═════ Records for the exercise ═════

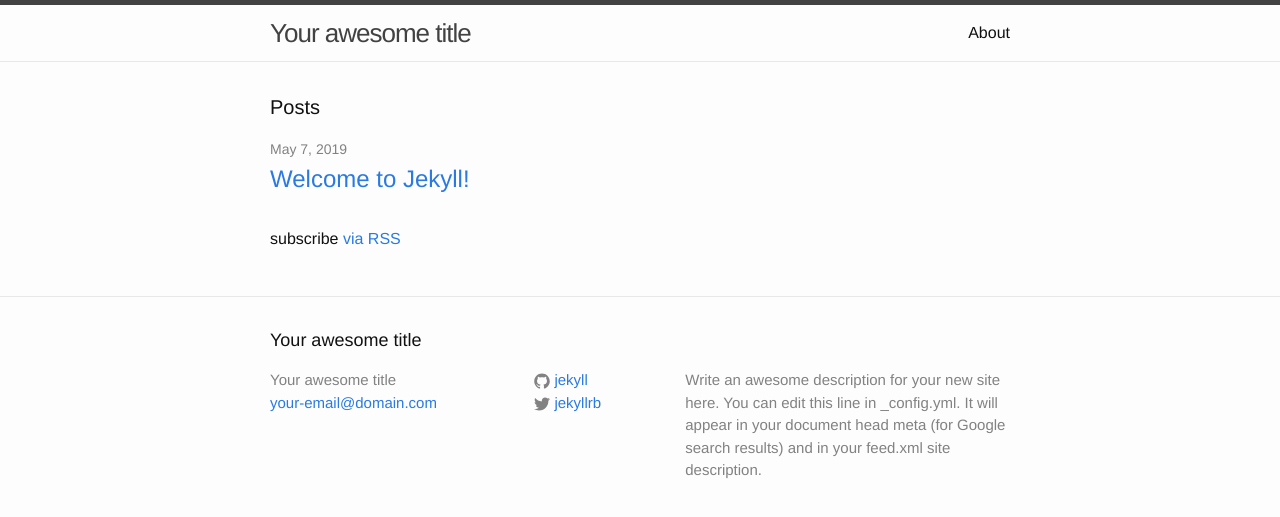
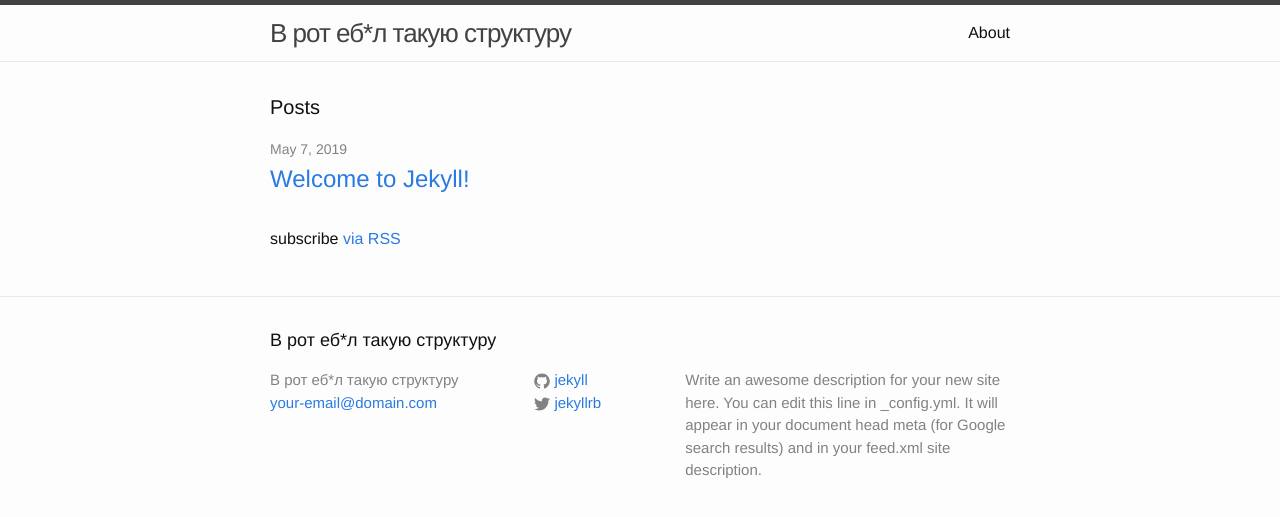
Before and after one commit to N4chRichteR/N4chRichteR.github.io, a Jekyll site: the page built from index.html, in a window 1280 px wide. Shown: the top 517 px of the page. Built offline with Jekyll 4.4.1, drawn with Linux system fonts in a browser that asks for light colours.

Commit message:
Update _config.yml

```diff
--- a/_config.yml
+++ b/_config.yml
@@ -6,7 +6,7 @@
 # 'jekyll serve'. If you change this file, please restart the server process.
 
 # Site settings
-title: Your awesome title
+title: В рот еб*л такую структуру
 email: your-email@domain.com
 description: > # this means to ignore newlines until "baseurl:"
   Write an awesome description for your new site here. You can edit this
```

═════

Give back the whole listing exactly, without pictures.

Response to this exercise
Before and after one commit to N4chRichteR/N4chRichteR.github.io, a Jekyll site: the page built from index.html, in a window 1280 px wide. Shown: the top 517 px of the page. Built offline with Jekyll 4.4.1, drawn with Linux system fonts in a browser that asks for light colours.

Commit message:
Update _config.yml

```diff
--- a/_config.yml
+++ b/_config.yml
@@ -6,7 +6,7 @@
 # 'jekyll serve'. If you change this file, please restart the server process.
 
 # Site settings
-title: Your awesome title
+title: В рот еб*л такую структуру
 email: your-email@domain.com
 description: > # this means to ignore newlines until "baseurl:"
   Write an awesome description for your new site here. You can edit this
```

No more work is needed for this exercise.